User Tools

    To create and edit articles, please register and log-in

Main Menu : categories & index etc.

Main menu
Click categories to expand

A-Z listingplugin-autotooltip__plain plugin-autotooltip_bigA-Z listing

This is an alphabetical index of all content pages.

Other categories



Also see

Importance Ratings
Curator's rationale
AI Policy

Twitter feed 𝕏

Feeds + s.e.o. etc.
rss / xml feed
sitemap file
A-Z listing (archived)

Indexed under : Life Sciences / Human Body

Wikenigma - an Encyclopedia of Unknowns Wikenigma - an Encyclopedia of the Unknown

Meissner corpuscles

The Meissner corpuscle, a mechanosensory end organ, was discovered more than 165 years ago and has since been found in the glabrous skin of all mammals, including that on human fingertips. Although prominently featured in textbooks, the function of the Meissner corpuscle is unknown.

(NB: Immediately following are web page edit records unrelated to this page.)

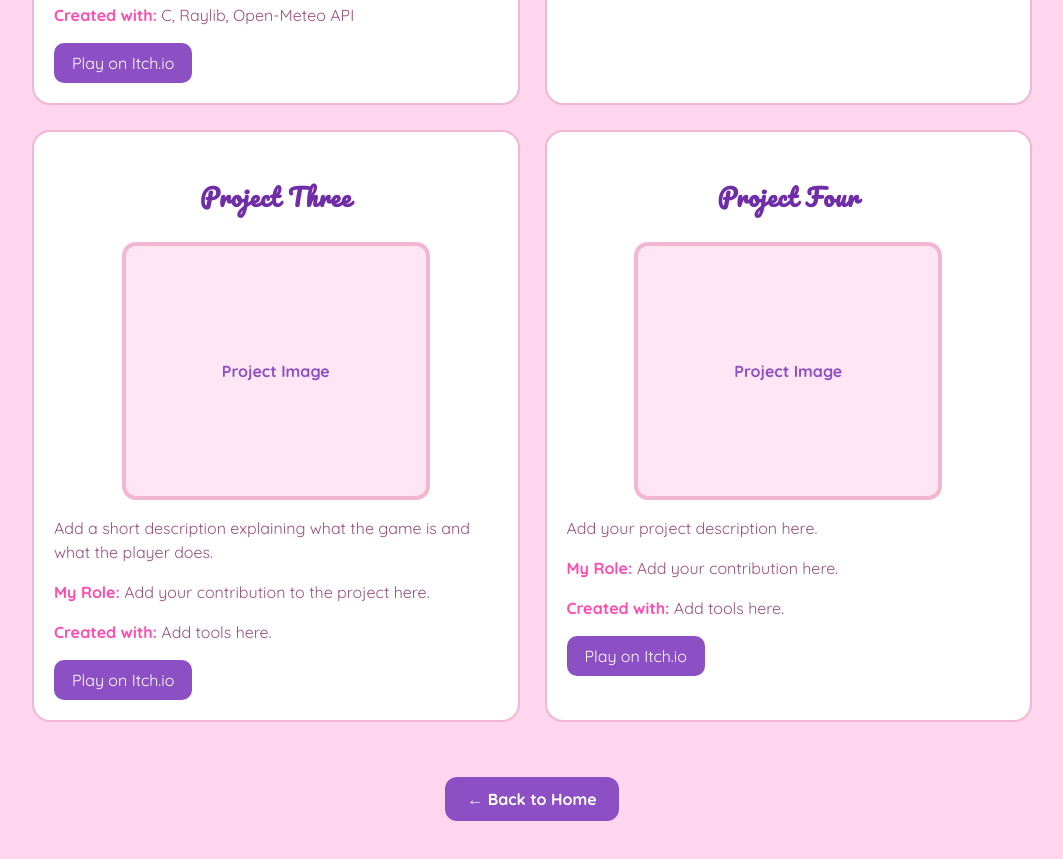
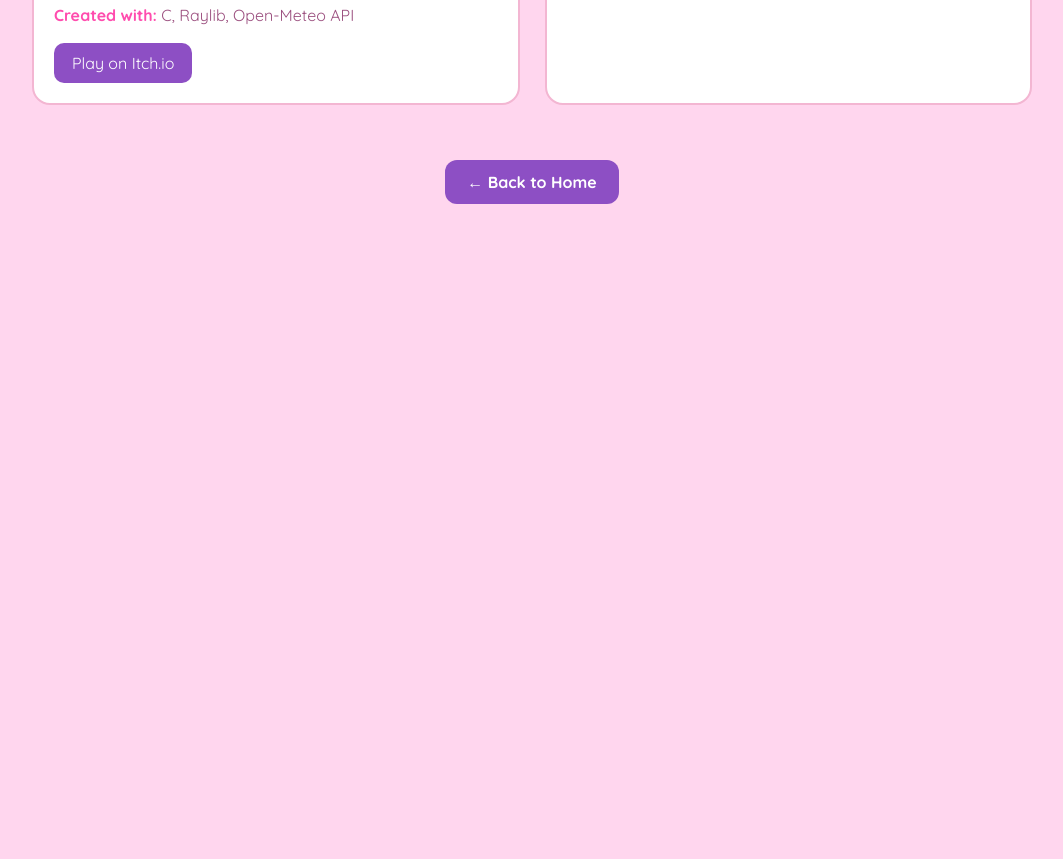
Before and after one commit to kdogz9/PortfolioWebsite, a plain HTML site: page projects.html in a window 1280 px wide. Shown: the part 1277-2136 px from the top of the page, without its empty margins (108-1171 px from the left). After the commit the page ends 1551 px from the top, so only its background shows below. Drawn offline with Linux system fonts and the light colour scheme.

Commit message:
changed project html

```diff
--- a/projects.html
+++ b/projects.html
@@ -129,78 +129,6 @@
                 </article>
 
 
-                <!-- PROJECT 3 -->
-
-                <article class="project-card">
-
-                    <h3>Project Three</h3>
-
-                    <div class="project-placeholder">
-                        Project Image
-                    </div>
-
-                    <p>
-                        Add a short description explaining what the game is
-                        and what the player does.
-                    </p>
-
-                    <p>
-                        <b>My Role:</b>
-                        Add your contribution to the project here.
-                    </p>
-
-                    <p>
-                        <b>Created with:</b>
-                        Add tools here.
-                    </p>
-
-                    <div class="project-buttons">
-
-                        <a href="#">
-                            Play on Itch.io
-                        </a>
-
-                    </div>
-
-                </article>
-
-
-                <!-- PROJECT 4 -->
-
-                <article class="project-card">
-
-                    <h3>Project Four</h3>
-
-                    <div class="project-placeholder">
-                        Project Image
-                    </div>
-
-                    <p>
-                        Add your project description here.
-                    </p>
-
-                    <p>
-                        <b>My Role:</b>
-                        Add your contribution here.
-                    </p>
-
-                    <p>
-                        <b>Created with:</b>
-                        Add tools here.
-                    </p>
-
-                    <div class="project-buttons">
-
-                        <a href="#">
-                            Play on Itch.io
-                        </a>
-
-                    </div>
-
-                </article>
-
-
-            </div>
 
         </section>
 
```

Source : Science, June, 2020

The 40–60 μm diameter corpuscles are distributed in various areas of the skin, but particularly concentrated in (hairless) areas that are especially sensitive to 'light touch' such as the finger-pads and the lips. They are fast-acting and very sensitive to vibrations between 10 and 50 hertz. They rapidly detect and discriminate between very subtle shape and textural changes - and are crucial to exploratory and discriminatory touch.

Their force sensitivity, thresholds, kinetic properties and generalised method of operation are, as yet, only partially described and understood.

Note: The 'light touch' function is likely to be important for the perception of 'softness' - which is currently poorly understood.

Understanding how the mechanical properties of solid objects influence the perception of softness has been the subject of several investigations. However, a clear picture has yet to emerge from this work because both tactile cues believed to be important in the perception of softness (i.e., indentation depth and contact area) are affected simultaneously by the mechanical properties (e.g., Young’s modulus, stiffness).

Source : Science Advances 5(8) 2019

Importance Rating

    Please share this page to help promote Wikenigma !

Dear reader : Do you have any suggestions for the site's content?

Ideas for new topics, and suggested additions / corrections for older ones, are always welcome.

If you have skills or interests in a particular field, and have suggestions for Wikenigma, get in touch !

Or, if you'd like to become a regular contributor . . . request a login password. Registered users can edit the entire content of the site, and also create new pages.

( The 'Notes for contributors' section in the main menu has further information and guidelines etc.)

Automatic Translation

You are currently viewing an auto-translated version of Wikenigma

Please be aware that no automatic translation engines are 100% accurate, and so the auto-translated content will very probably feature errors and omissions.

Nevertheless, Wikenigma hopes that the translated content will help to attract a wider global audience.

Show another (random) article

Further resources :